- TASK
The entries below are to be reproduced in full, exactly as written.

# # #

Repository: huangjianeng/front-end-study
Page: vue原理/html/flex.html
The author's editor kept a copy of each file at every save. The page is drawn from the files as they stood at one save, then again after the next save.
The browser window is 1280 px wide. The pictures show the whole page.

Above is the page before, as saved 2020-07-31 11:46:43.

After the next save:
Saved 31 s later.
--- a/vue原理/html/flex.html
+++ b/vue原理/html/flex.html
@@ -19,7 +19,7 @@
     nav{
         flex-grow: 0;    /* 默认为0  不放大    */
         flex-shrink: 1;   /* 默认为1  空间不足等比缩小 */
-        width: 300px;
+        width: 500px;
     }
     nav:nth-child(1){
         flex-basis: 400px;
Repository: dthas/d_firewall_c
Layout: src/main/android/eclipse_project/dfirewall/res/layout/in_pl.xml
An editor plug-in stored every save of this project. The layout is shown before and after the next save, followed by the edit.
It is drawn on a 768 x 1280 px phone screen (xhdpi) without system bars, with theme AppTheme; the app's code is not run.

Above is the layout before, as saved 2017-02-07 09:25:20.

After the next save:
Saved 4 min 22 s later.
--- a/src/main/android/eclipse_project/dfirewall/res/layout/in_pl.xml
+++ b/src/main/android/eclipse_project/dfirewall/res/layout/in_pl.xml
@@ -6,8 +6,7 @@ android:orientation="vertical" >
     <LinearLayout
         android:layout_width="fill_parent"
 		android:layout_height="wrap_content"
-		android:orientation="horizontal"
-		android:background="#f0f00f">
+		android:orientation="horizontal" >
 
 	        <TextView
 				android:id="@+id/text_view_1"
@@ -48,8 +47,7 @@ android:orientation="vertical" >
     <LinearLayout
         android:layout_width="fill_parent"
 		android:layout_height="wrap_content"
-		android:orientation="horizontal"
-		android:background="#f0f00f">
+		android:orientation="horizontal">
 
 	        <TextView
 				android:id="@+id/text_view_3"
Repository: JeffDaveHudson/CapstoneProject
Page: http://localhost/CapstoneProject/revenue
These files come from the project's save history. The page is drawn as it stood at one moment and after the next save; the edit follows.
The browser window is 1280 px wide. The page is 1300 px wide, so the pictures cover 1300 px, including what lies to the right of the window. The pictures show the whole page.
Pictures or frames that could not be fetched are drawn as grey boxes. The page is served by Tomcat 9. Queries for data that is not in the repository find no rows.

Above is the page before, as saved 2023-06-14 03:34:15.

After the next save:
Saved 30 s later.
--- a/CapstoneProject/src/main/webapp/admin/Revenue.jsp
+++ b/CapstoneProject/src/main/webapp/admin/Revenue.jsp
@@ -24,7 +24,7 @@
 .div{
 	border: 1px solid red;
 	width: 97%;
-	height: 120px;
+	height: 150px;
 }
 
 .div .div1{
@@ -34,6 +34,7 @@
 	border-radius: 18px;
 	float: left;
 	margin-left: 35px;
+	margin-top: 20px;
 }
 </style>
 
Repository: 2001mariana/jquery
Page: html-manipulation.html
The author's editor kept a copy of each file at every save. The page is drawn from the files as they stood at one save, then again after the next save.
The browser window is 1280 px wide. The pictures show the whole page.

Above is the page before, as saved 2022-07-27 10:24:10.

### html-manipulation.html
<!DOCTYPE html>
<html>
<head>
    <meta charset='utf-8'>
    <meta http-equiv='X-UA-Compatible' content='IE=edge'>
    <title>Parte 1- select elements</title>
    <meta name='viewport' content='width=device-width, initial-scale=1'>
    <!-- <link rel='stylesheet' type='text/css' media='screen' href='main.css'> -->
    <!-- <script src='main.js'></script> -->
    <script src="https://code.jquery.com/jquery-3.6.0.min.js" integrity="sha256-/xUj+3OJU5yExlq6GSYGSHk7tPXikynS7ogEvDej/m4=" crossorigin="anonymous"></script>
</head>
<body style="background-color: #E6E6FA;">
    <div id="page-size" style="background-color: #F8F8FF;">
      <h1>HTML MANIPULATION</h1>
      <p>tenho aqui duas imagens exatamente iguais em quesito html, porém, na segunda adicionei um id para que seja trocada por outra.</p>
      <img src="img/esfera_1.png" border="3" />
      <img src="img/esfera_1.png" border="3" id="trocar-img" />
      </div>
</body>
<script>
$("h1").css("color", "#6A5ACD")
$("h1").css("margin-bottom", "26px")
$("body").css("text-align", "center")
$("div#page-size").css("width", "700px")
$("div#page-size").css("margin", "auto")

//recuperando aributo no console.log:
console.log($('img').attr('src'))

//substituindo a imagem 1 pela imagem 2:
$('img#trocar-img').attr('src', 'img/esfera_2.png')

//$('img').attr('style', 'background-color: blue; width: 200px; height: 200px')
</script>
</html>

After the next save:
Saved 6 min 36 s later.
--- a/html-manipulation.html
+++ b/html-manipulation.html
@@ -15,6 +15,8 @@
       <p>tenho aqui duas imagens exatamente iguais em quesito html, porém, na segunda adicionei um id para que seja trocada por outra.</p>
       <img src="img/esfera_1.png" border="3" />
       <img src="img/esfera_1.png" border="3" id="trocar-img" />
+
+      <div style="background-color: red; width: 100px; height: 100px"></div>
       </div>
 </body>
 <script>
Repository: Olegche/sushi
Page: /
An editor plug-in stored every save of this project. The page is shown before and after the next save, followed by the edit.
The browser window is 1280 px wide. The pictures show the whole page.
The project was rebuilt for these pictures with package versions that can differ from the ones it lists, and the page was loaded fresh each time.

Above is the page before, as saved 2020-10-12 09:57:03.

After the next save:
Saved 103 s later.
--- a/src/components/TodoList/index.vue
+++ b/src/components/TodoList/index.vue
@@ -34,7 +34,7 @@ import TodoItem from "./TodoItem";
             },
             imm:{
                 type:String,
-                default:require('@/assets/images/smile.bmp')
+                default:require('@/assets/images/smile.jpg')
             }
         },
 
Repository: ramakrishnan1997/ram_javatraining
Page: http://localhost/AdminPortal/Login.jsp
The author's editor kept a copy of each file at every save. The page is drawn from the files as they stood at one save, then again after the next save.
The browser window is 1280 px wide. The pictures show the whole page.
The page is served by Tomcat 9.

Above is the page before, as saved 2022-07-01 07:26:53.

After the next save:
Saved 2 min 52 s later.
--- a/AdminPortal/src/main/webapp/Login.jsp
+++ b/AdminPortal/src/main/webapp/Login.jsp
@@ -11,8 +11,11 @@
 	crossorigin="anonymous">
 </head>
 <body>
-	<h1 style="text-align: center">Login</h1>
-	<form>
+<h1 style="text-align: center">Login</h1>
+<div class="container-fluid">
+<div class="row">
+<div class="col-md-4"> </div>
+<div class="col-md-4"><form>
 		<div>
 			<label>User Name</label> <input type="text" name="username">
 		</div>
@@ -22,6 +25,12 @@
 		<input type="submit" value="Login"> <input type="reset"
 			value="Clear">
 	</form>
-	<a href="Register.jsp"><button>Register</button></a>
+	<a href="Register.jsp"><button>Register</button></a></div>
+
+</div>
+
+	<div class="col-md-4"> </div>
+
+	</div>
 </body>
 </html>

# # #

- ANSWER SPACE
Repository: huangjianeng/front-end-study
Page: vue原理/html/flex.html
The author's editor kept a copy of each file at every save. The page is drawn from the files as they stood at one save, then again after the next save.
The browser window is 1280 px wide. The pictures show the whole page.

Above is the page before, as saved 2020-07-31 11:46:43.

After the next save:
Saved 31 s later.
--- a/vue原理/html/flex.html
+++ b/vue原理/html/flex.html
@@ -19,7 +19,7 @@
     nav{
         flex-grow: 0;    /* 默认为0  不放大    */
         flex-shrink: 1;   /* 默认为1  空间不足等比缩小 */
-        width: 300px;
+        width: 500px;
     }
     nav:nth-child(1){
         flex-basis: 400px;
Repository: dthas/d_firewall_c
Layout: src/main/android/eclipse_project/dfirewall/res/layout/in_pl.xml
An editor plug-in stored every save of this project. The layout is shown before and after the next save, followed by the edit.
It is drawn on a 768 x 1280 px phone screen (xhdpi) without system bars, with theme AppTheme; the app's code is not run.

Above is the layout before, as saved 2017-02-07 09:25:20.

After the next save:
Saved 4 min 22 s later.
--- a/src/main/android/eclipse_project/dfirewall/res/layout/in_pl.xml
+++ b/src/main/android/eclipse_project/dfirewall/res/layout/in_pl.xml
@@ -6,8 +6,7 @@ android:orientation="vertical" >
     <LinearLayout
         android:layout_width="fill_parent"
 		android:layout_height="wrap_content"
-		android:orientation="horizontal"
-		android:background="#f0f00f">
+		android:orientation="horizontal" >
 
 	        <TextView
 				android:id="@+id/text_view_1"
@@ -48,8 +47,7 @@ android:orientation="vertical" >
     <LinearLayout
         android:layout_width="fill_parent"
 		android:layout_height="wrap_content"
-		android:orientation="horizontal"
-		android:background="#f0f00f">
+		android:orientation="horizontal">
 
 	        <TextView
 				android:id="@+id/text_view_3"
Repository: JeffDaveHudson/CapstoneProject
Page: http://localhost/CapstoneProject/revenue
These files come from the project's save history. The page is drawn as it stood at one moment and after the next save; the edit follows.
The browser window is 1280 px wide. The page is 1300 px wide, so the pictures cover 1300 px, including what lies to the right of the window. The pictures show the whole page.
Pictures or frames that could not be fetched are drawn as grey boxes. The page is served by Tomcat 9. Queries for data that is not in the repository find no rows.

Above is the page before, as saved 2023-06-14 03:34:15.

After the next save:
Saved 30 s later.
--- a/CapstoneProject/src/main/webapp/admin/Revenue.jsp
+++ b/CapstoneProject/src/main/webapp/admin/Revenue.jsp
@@ -24,7 +24,7 @@
 .div{
 	border: 1px solid red;
 	width: 97%;
-	height: 120px;
+	height: 150px;
 }
 
 .div .div1{
@@ -34,6 +34,7 @@
 	border-radius: 18px;
 	float: left;
 	margin-left: 35px;
+	margin-top: 20px;
 }
 </style>
 
Repository: 2001mariana/jquery
Page: html-manipulation.html
The author's editor kept a copy of each file at every save. The page is drawn from the files as they stood at one save, then again after the next save.
The browser window is 1280 px wide. The pictures show the whole page.

Above is the page before, as saved 2022-07-27 10:24:10.

### html-manipulation.html
<!DOCTYPE html>
<html>
<head>
    <meta charset='utf-8'>
    <meta http-equiv='X-UA-Compatible' content='IE=edge'>
    <title>Parte 1- select elements</title>
    <meta name='viewport' content='width=device-width, initial-scale=1'>
    <!-- <link rel='stylesheet' type='text/css' media='screen' href='main.css'> -->
    <!-- <script src='main.js'></script> -->
    <script src="https://code.jquery.com/jquery-3.6.0.min.js" integrity="sha256-/xUj+3OJU5yExlq6GSYGSHk7tPXikynS7ogEvDej/m4=" crossorigin="anonymous"></script>
</head>
<body style="background-color: #E6E6FA;">
    <div id="page-size" style="background-color: #F8F8FF;">
      <h1>HTML MANIPULATION</h1>
      <p>tenho aqui duas imagens exatamente iguais em quesito html, porém, na segunda adicionei um id para que seja trocada por outra.</p>
      <img src="img/esfera_1.png" border="3" />
      <img src="img/esfera_1.png" border="3" id="trocar-img" />
      </div>
</body>
<script>
$("h1").css("color", "#6A5ACD")
$("h1").css("margin-bottom", "26px")
$("body").css("text-align", "center")
$("div#page-size").css("width", "700px")
$("div#page-size").css("margin", "auto")

//recuperando aributo no console.log:
console.log($('img').attr('src'))

//substituindo a imagem 1 pela imagem 2:
$('img#trocar-img').attr('src', 'img/esfera_2.png')

//$('img').attr('style', 'background-color: blue; width: 200px; height: 200px')
</script>
</html>

After the next save:
Saved 6 min 36 s later.
--- a/html-manipulation.html
+++ b/html-manipulation.html
@@ -15,6 +15,8 @@
       <p>tenho aqui duas imagens exatamente iguais em quesito html, porém, na segunda adicionei um id para que seja trocada por outra.</p>
       <img src="img/esfera_1.png" border="3" />
       <img src="img/esfera_1.png" border="3" id="trocar-img" />
+
+      <div style="background-color: red; width: 100px; height: 100px"></div>
       </div>
 </body>
 <script>
Repository: Olegche/sushi
Page: /
An editor plug-in stored every save of this project. The page is shown before and after the next save, followed by the edit.
The browser window is 1280 px wide. The pictures show the whole page.
The project was rebuilt for these pictures with package versions that can differ from the ones it lists, and the page was loaded fresh each time.

Above is the page before, as saved 2020-10-12 09:57:03.

After the next save:
Saved 103 s later.
--- a/src/components/TodoList/index.vue
+++ b/src/components/TodoList/index.vue
@@ -34,7 +34,7 @@ import TodoItem from "./TodoItem";
             },
             imm:{
                 type:String,
-                default:require('@/assets/images/smile.bmp')
+                default:require('@/assets/images/smile.jpg')
             }
         },
 
Repository: ramakrishnan1997/ram_javatraining
Page: http://localhost/AdminPortal/Login.jsp
The author's editor kept a copy of each file at every save. The page is drawn from the files as they stood at one save, then again after the next save.
The browser window is 1280 px wide. The pictures show the whole page.
The page is served by Tomcat 9.

Above is the page before, as saved 2022-07-01 07:26:53.

After the next save:
Saved 2 min 52 s later.
--- a/AdminPortal/src/main/webapp/Login.jsp
+++ b/AdminPortal/src/main/webapp/Login.jsp
@@ -11,8 +11,11 @@
 	crossorigin="anonymous">
 </head>
 <body>
-	<h1 style="text-align: center">Login</h1>
-	<form>
+<h1 style="text-align: center">Login</h1>
+<div class="container-fluid">
+<div class="row">
+<div class="col-md-4"> </div>
+<div class="col-md-4"><form>
 		<div>
 			<label>User Name</label> <input type="text" name="username">
 		</div>
@@ -22,6 +25,12 @@
 		<input type="submit" value="Login"> <input type="reset"
 			value="Clear">
 	</form>
-	<a href="Register.jsp"><button>Register</button></a>
+	<a href="Register.jsp"><button>Register</button></a></div>
+
+</div>
+
+	<div class="col-md-4"> </div>
+
+	</div>
 </body>
 </html>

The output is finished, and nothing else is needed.